▶ WHAT YOU ARE ASKED TO DO
Look for the word "post" in the entries below, then copy every line that has it.

───── ENTRIES SUPPLIED

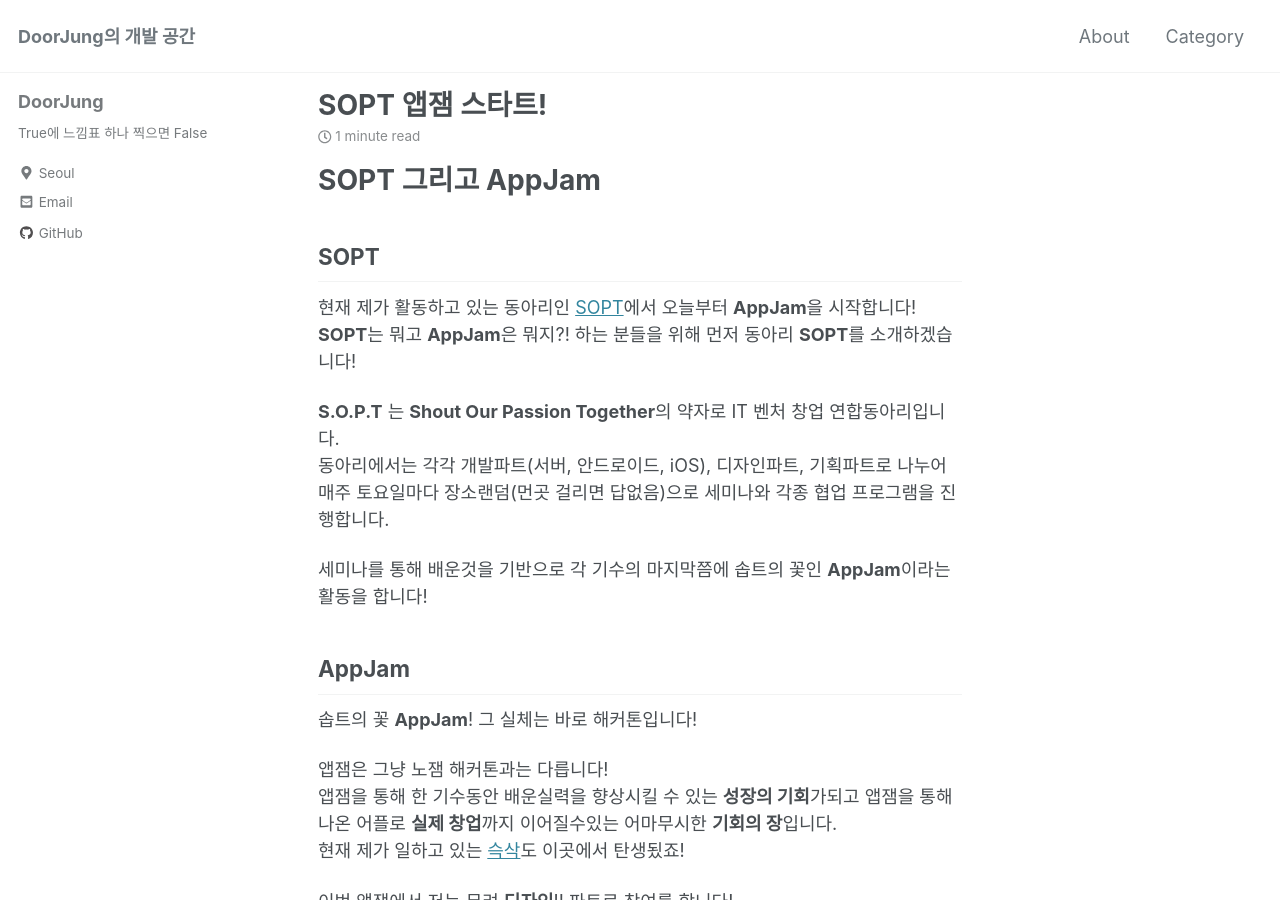
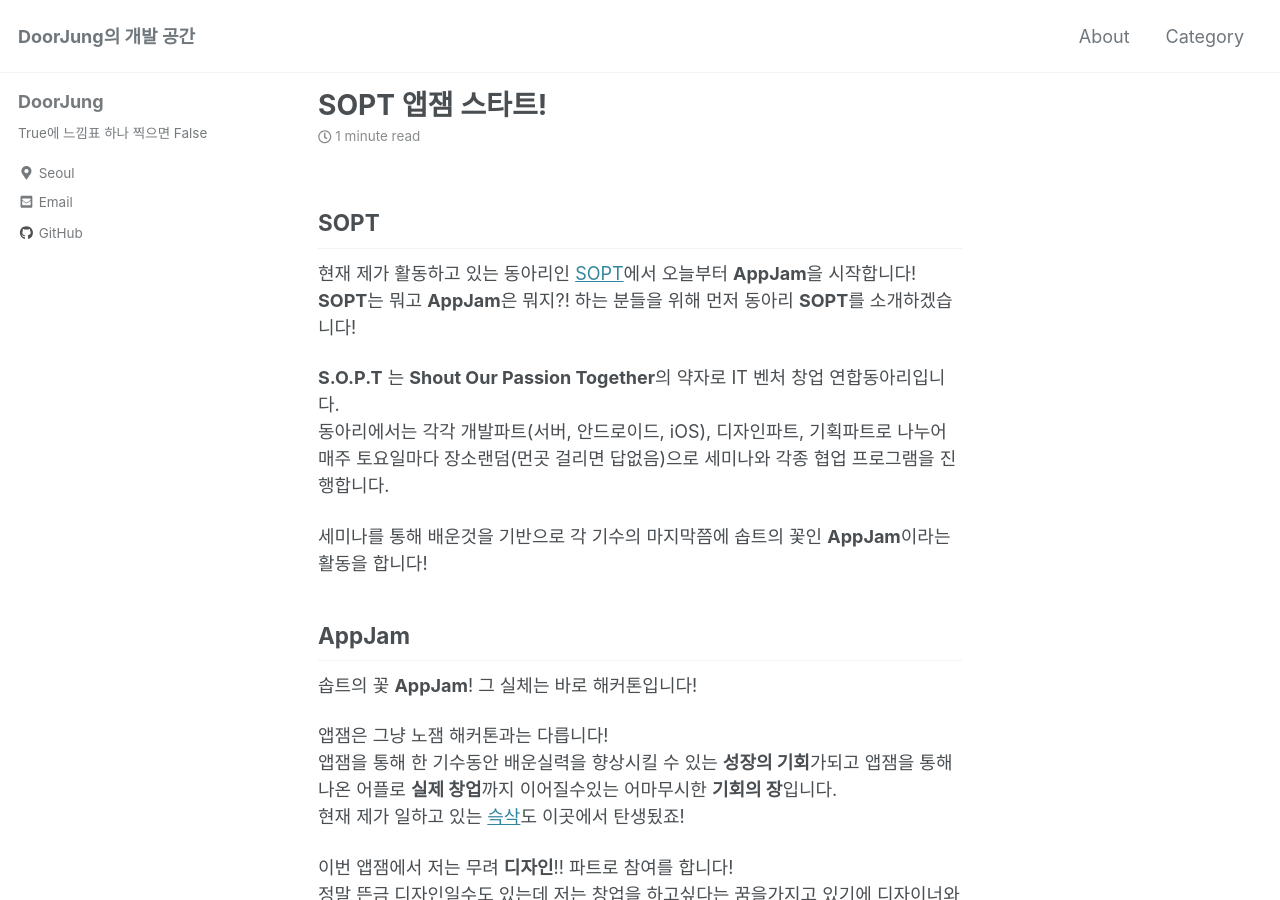
Before and after one commit to DoorJung/doorjung.github.io, a Jekyll site: the page built from _posts/2019-06-29-post-sopt-24th-1.md, in a window 1280 px wide and 900 px high. Built offline with Jekyll 4.4.1, drawn with Linux system fonts in a browser that asks for light colours; cached includes are drawn as plain includes; nearby versions of some CDN libraries; comment, search, counter and statistics services are not loaded.

Commit message:
post:Modify post of sopt-24th-1

```diff
--- a/_posts/2019-06-29-post-sopt-24th-1.md
+++ b/_posts/2019-06-29-post-sopt-24th-1.md
@@ -6,11 +6,8 @@ categories:
   - life
 last_modified_at: 2019-06-29T10:00:00-12:00:00
 ---
-SOPT 그리고 AppJam
-=============
-
 SOPT
----
+------
 현재 제가 활동하고 있는 동아리인 [SOPT](http://sopt.org/wp/)에서 오늘부터 **AppJam**을 시작합니다!
 **SOPT**는 뭐고 **AppJam**은 뭐지?! 하는 분들을 위해 먼저 동아리 **SOPT**를 소개하겠습니다!
 
@@ -21,7 +18,7 @@ SOPT
 세미나를 통해 배운것을 기반으로 각 기수의 마지막쯤에 솝트의 꽃인 **AppJam**이라는 활동을 합니다!
 
 AppJam
----
+------
 솝트의 꽃 **AppJam**! 그 실체는 바로 해커톤입니다!
 
 앱잼은 그냥 노잼 해커톤과는 다릅니다!
@@ -34,7 +31,7 @@ AppJam
 정말 디자인에 'ㄷ'도 모르는 개발자지만 그래도 이번 기수에 배운 내용들을 통해 앞으로 앱잼 잘 헤쳐나가려 합니다!
 
 AppJam 시작전 과정
----
+------
 벌써 포스팅을 마치기엔 너무 짧아서 간단하게 앱잼 시작전 과정과 제가 무슨일을 했는지 말해드리겠습니다!
 
 ### 기획경선
```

──────────

▶ ANSWER SECTION
Before and after one commit to DoorJung/doorjung.github.io, a Jekyll site: the page built from _posts/2019-06-29-post-sopt-24th-1.md, in a window 1280 px wide and 900 px high. Built offline with Jekyll 4.4.1, drawn with Linux system fonts in a browser that asks for light colours; cached includes are drawn as plain includes; nearby versions of some CDN libraries; comment, search, counter and statistics services are not loaded.
post:Modify post of sopt-24th-1
--- a/_posts/2019-06-29-post-sopt-24th-1.md
+++ b/_posts/2019-06-29-post-sopt-24th-1.md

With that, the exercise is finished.